It’s likely that “Rosewater” will be the last film to receive a locally written review in the Milwaukee Journal Sentinel.
The review of the Jon Stewart film, along with reviews of “Dumb and Dumber To” and “Beyond the Lights,” ran in the paper’s Friday Cue section.
But management decided locally written movie reviews, by myself or by freelancers, will no longer run in the paper, in anticipation, no doubt, of the merger with the E. W. Scripps chain in 2015. My last day was Friday.
The argument is that movie reviews fail to generate enough traffic on line to continue running them and that there is so much entertainment coverage online that locally produced reviews have no impact.
It is another service reduction for readers as newspapers struggle to survive. But with the demise of movie advertising in the paper, movie coverage failed to pay its way. The writing was on the wall when show time listings for Marcus Theaters and other exhibitors – which many readers believed to be a public service but were paid ads – moved on line.
When reviews don’t run “it’s not because we’re trying to save money,” according to an editorial in Pajiba, an entertainment website, entitled “The Economics of Movie Reviews, or Why So Many Critics Continue to Lose Their Jobs. “It’s because we can’t afford the loss.”
Of the 200 plus reviews Pajiba ran last year only 21 generated enough page views to pay for themselves.
Arts coverage was once considered essential and newspapers were anxious to have their own critics.
When the Milwaukee Sentinel and Milwaukee Journal merged, management sent me to the Cannes Film Festival to demonstrate its commitment.
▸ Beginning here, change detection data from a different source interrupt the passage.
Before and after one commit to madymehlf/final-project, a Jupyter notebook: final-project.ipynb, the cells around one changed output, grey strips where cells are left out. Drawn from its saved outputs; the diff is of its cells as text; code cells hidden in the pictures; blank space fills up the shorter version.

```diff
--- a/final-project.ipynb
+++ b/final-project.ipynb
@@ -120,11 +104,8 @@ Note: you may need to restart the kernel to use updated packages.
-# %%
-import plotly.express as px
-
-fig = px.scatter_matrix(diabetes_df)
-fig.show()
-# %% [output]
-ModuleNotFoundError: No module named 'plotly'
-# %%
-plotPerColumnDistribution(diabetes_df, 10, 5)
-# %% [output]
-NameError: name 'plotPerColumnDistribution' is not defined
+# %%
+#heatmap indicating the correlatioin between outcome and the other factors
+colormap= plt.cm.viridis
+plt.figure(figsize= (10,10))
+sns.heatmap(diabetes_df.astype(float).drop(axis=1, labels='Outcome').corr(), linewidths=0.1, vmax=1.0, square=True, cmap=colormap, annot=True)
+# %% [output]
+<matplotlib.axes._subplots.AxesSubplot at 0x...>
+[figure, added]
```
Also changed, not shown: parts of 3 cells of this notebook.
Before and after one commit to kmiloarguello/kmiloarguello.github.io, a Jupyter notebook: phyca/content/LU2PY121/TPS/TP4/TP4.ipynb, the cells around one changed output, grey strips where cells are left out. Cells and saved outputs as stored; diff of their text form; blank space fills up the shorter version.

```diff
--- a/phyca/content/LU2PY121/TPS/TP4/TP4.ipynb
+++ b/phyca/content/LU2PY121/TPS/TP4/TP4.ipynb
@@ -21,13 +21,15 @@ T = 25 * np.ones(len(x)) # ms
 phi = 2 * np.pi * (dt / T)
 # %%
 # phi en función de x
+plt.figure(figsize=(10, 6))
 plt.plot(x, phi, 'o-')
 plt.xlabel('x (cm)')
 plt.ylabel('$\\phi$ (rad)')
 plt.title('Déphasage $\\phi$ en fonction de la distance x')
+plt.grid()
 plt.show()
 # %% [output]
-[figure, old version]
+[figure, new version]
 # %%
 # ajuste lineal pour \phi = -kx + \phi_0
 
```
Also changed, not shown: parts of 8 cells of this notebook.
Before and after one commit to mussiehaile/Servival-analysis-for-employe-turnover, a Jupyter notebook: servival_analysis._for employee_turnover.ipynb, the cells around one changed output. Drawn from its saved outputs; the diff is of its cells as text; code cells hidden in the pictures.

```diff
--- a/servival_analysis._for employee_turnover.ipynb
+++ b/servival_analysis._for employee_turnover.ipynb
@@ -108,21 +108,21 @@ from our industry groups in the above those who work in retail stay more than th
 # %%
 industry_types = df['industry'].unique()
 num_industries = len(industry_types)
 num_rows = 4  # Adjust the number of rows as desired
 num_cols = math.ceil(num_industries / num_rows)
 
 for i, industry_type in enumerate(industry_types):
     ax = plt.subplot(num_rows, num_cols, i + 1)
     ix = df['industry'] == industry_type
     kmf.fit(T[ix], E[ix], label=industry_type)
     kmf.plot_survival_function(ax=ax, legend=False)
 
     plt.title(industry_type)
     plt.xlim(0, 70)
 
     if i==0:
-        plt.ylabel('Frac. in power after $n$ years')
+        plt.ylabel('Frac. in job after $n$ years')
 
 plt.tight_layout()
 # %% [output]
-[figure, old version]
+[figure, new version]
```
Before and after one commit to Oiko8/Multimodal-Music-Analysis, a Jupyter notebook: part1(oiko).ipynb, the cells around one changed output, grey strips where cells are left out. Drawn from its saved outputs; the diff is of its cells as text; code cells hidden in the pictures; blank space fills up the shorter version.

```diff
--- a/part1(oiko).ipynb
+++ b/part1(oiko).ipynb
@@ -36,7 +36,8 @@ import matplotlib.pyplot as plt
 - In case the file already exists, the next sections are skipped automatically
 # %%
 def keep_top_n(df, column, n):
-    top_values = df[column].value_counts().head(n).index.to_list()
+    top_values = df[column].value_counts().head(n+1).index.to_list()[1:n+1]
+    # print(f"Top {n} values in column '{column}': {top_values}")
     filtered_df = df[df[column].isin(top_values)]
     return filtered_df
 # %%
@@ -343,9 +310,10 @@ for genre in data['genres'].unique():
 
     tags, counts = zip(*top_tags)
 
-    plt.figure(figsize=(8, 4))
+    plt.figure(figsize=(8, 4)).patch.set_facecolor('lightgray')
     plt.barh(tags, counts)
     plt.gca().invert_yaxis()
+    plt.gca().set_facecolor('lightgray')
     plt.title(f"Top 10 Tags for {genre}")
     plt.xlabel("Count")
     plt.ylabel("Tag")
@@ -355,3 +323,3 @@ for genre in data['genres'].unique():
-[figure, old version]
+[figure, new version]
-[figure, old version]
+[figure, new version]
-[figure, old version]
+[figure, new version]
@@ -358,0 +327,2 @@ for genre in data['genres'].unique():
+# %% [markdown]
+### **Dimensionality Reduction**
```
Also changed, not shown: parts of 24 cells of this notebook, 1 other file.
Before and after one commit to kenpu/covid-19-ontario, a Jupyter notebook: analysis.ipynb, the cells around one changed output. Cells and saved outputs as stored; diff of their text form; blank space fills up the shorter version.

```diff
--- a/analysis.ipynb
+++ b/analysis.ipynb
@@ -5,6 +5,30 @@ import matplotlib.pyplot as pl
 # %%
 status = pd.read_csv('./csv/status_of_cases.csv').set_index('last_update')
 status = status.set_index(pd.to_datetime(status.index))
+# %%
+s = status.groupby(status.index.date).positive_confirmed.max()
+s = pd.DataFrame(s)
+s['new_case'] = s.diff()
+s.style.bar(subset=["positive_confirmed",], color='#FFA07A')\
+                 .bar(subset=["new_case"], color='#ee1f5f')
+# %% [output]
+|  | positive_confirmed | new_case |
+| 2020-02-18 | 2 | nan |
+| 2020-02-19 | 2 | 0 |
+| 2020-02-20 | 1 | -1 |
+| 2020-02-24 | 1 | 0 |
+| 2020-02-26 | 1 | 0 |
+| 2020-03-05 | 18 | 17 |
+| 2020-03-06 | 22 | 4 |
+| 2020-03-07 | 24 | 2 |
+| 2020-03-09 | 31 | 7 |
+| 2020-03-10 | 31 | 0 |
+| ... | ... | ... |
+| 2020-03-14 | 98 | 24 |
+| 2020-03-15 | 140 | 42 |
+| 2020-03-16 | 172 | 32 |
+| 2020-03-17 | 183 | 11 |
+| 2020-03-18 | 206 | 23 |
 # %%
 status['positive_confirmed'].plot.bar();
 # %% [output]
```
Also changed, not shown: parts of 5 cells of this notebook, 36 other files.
But movie criticism in print has been endangered for years.
In April even Entertainment Weekly laid off long time critic Owen Glieberman.
“No one would argue that fewer critics and the adjectives they hurl would imperil the opening of ‘Iron Man,” New York Times columnist David Carr wrote in 2007. “But for a certain kind of movie critical accolades can mean the difference between relevance and obscurity not to mention box office success or failure.”
Some reviews will surely run in the Journal Sentinel. No review of “Star Wars: The Force Awakens”? Pull the other one. But, to my knowledge there will be no review of “The Hunger Games: Mockingjay – Part 1” opening this Friday.
Hopefully you will find one here.
But blockbusters, with their massive advertising campaigns, can take care of their themselves. It is the smaller, esoteric films that play at the Landmark Theaters, or the University of Wisconsin – Milwaukee Union Theatre, that will suffer. The overwhelming success of the Milwaukee Film Festival indicates audience hunger for them.
Reviews, are the only advertising many such small films receive.
The New York Times reviews every film that opens in that city, a luxury few papers can afford. I can attest to the diligence of the Journal Sentinel editor in charge to do so here, without using canned or syndicated material.
While I am confident in his ability to MacGyver a workaround those days are gone.
As a film critic, I miss the job.
But as an audience member, I’m going to miss the coverage.Posted by